(User interface change data)
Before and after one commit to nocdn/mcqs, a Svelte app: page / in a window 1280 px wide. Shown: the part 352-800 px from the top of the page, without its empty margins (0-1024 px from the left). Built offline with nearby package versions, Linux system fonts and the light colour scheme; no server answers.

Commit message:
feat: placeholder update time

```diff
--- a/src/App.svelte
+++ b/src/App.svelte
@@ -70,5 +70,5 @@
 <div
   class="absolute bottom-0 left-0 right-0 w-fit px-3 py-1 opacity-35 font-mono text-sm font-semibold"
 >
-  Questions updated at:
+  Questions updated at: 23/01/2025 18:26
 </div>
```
==
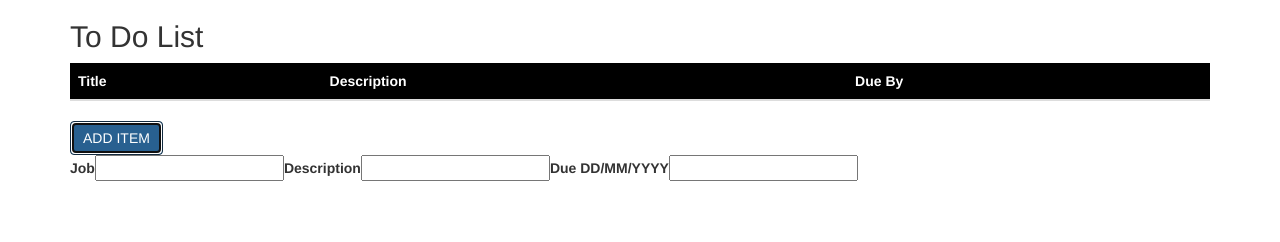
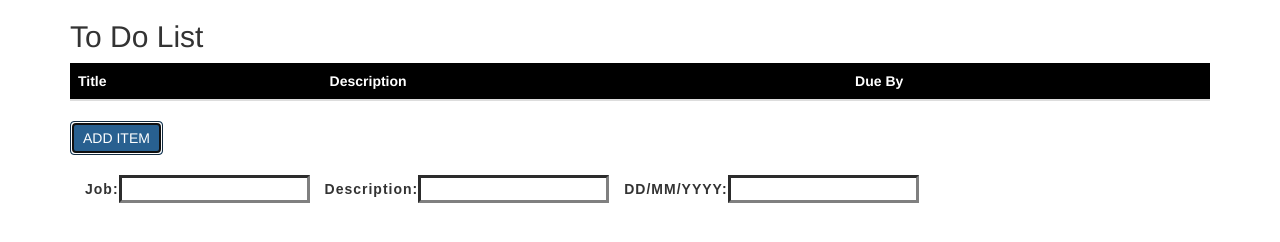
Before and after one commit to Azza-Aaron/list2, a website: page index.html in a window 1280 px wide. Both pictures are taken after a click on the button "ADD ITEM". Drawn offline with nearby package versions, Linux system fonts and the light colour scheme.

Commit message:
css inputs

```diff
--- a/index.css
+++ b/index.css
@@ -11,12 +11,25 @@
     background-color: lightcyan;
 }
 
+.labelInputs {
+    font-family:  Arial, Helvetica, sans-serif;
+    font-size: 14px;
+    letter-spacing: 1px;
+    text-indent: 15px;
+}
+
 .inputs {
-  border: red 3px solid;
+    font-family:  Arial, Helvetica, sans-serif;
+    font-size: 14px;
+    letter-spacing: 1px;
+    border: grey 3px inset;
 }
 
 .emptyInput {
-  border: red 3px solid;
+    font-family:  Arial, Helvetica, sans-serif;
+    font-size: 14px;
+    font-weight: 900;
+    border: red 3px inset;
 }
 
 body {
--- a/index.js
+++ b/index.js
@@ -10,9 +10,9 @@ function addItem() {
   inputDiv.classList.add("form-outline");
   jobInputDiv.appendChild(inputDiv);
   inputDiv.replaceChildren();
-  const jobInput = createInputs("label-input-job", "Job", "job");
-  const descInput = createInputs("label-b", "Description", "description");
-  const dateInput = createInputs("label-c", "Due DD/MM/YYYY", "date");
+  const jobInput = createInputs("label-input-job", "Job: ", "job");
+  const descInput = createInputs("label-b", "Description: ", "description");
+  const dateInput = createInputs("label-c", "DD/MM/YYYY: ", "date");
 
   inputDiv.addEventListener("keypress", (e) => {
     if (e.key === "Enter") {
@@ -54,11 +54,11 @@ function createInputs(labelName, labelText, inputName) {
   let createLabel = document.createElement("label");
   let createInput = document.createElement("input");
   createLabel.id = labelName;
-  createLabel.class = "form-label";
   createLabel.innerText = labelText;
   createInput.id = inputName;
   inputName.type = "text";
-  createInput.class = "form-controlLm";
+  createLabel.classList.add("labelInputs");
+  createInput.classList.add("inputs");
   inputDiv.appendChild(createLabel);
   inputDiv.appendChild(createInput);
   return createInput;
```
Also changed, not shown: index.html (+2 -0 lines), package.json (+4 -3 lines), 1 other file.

◆ **Work instruction**
What are the lines of the data above that include the string "form"? Copy them.

◆ **Answer to this exercise**
   inputDiv.classList.add("form-outline");
-  createLabel.class = "form-label";
-  createInput.class = "form-controlLm";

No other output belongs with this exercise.